Perhaps in our culture, we get told too much about our imperfections. Whether these messages are communicated directly through loved ones or the idealised world of social media, they can shape how we think and feel and in turn we project them onto our children.
We think it is essential to help our children develop healthy perspectives towards their bodies starting from a young age. First it helps them to look past physical being and see people as a whole rather than be defined by how they look. Second a healthy self-image also prevents them from developing eating disorders or resort to health-threatening solutions as a result of insecurities they face. Thirdly, we need more rational voices and critical thinkers in this body-negative world.
How to Help Our Children Be Body-Neutral
Once I was observed to be showing displeasure on the number of grey strands on my head, my son immediately picked it up and said “You don’t look nice because of your white hair.” Children pick up the most insignificant things from their adult role models – yes that’s us.
Rather than focusing on our bodily flaws as well as that of our children, we should learn to teach body neutrality through how we view our own bodies. We ought to embrace each other’s physical uniqueness and know that we are all made differently.
Check the content you are consuming daily, are they positive influences on your mind or body? Otherwise, time to do some culling and practise discernment on your Social Media feed.
Talk About It, especially their Insecurities
Children can notice the differences between themselves and their peers, sometimes they may feel upset over things they cannot control. Talk about it and have an open conversation about their insecurities. No one is “too short”, “too plump”, “too skinny”. Encourage respectful conversations about body types and acknowledge that there can be a higher tendency of health problems with each physical condition. Hence, we need to be careful with extremes while being mindful about our health.

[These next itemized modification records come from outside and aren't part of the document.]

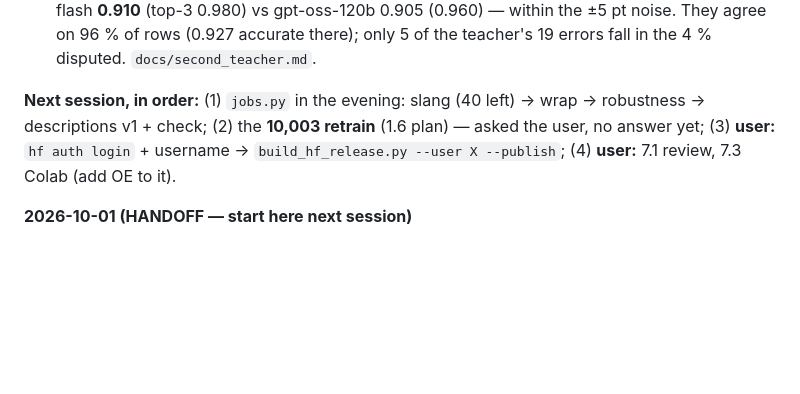
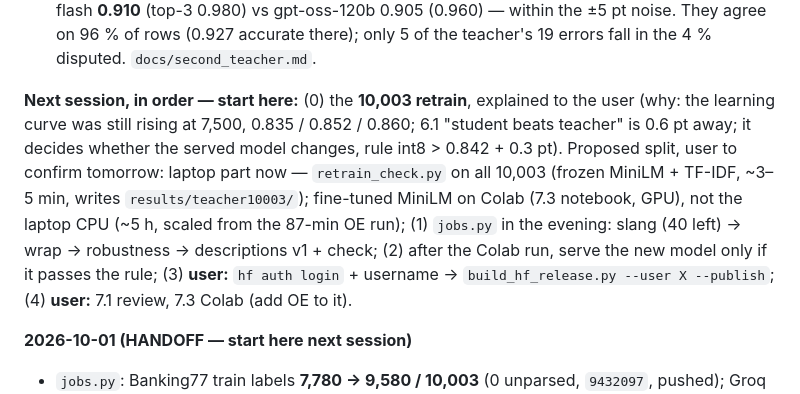
Before and after one commit to sadiasamia121912/distilroute, a Markdown page: ROADMAP.md, the part around the change. GitHub-like rendering; blank space fills up the shorter version.

Commit message:
ROADMAP: next session starts at the 10,003 retrain (why, timing, laptop + Colab split)
Co-Authored-By: Claude Opus 5.5 <noreply@anthropic.com>

```diff
--- a/ROADMAP.md
+++ b/ROADMAP.md
@@ -331,8 +331,14 @@ run while `jobs.py` labels.
   96 % of rows (0.927 accurate there); only 5 of the teacher's 19 errors fall in the 4 % disputed.
   `docs/second_teacher.md`.
 
-**Next session, in order:** (1) `jobs.py` in the evening: slang (40 left) → wrap → robustness →
-descriptions v1 + check; (2) the **10,003 retrain** (1.6 plan) — asked the user, no answer yet;
+**Next session, in order — start here:** (0) the **10,003 retrain**, explained to the user
+(why: the learning curve was still rising at 7,500, 0.835 / 0.852 / 0.860; 6.1 "student beats
+teacher" is 0.6 pt away; it decides whether the served model changes, rule int8 > 0.842 + 0.3 pt).
+Proposed split, user to confirm tomorrow: laptop part now — `retrain_check.py` on all 10,003
+(frozen MiniLM + TF-IDF, ~3–5 min, writes `results/teacher10003/`); fine-tuned MiniLM on Colab
+(7.3 notebook, GPU), not the laptop CPU (~5 h, scaled from the 87-min OE run);
+(1) `jobs.py` in the evening: slang (40 left) → wrap → robustness → descriptions v1 + check;
+(2) after the Colab run, serve the new model only if it passes the rule;
 (3) **user:** `hf auth login` + username → `build_hf_release.py --user X --publish`; (4) **user:**
 7.1 review, 7.3 Colab (add OE to it).
 
```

For instance, if your child thinks “I’m too fat, I can’t run fast!”. Talk about why there shouldn’t be an ideal of body types and shapes, he or she is loved regardless of size or speed. If the goal is to run faster, practising running and exercising together can be a fitness goal to work towards.
Also praise your child’s attributes that are non-physical. You could say “I love you for being you, resilient, curious, fast, helpful..”.
Teach Healthy Eating Habits & Lifestyle
Balanced meals, less junk food, exercising, outdoor time are some ways to practise healthy lifestyle habits. Exercising and playing outdoors are also instant mood-lifters. Take pride in developing these habits as a family. It goes beyond just “looking good” but “feeling great” too.
Celebrate Important Aspects of Your Child’s Life
There is plenty to celebrate other than one’s looks which one has limited control over – family, relationships, achievement, challenges that they overcome. We are all more than just what we look, how we dress, what we weigh. Our BMI does not define us. We can all appreciate our bodies for what they can do but that is just one aspect of our identities.
Let’s celebrate our child for the whole person – his/her likes and dislikes, relationships with others, talents, personality and more.
Discuss the P Word – Pornography
Adolescents will encounter pornography hence it is wise to prepare for the conversation. Pornography also skews self and body image and subjects humans, particularly ladies into objects. One way to broach the subject is to sit in the Brain Defence course together with our children.
We may be surprised to hear our children speak about “norms” and how their perceptions of human bodies are, especially in relation to “bad pictures” portraying negative images of bodies and actions.
Let’s Grow a Culture that Embraces Healthy Self Image
Be confident to take on counter-culture perspectives so our children can grow up with the right mindsets in this body-negative world. It is not just about appreciating our bodies the way they are made, but embracing their flaws and consistently developing healthy habits that benefit our entire being.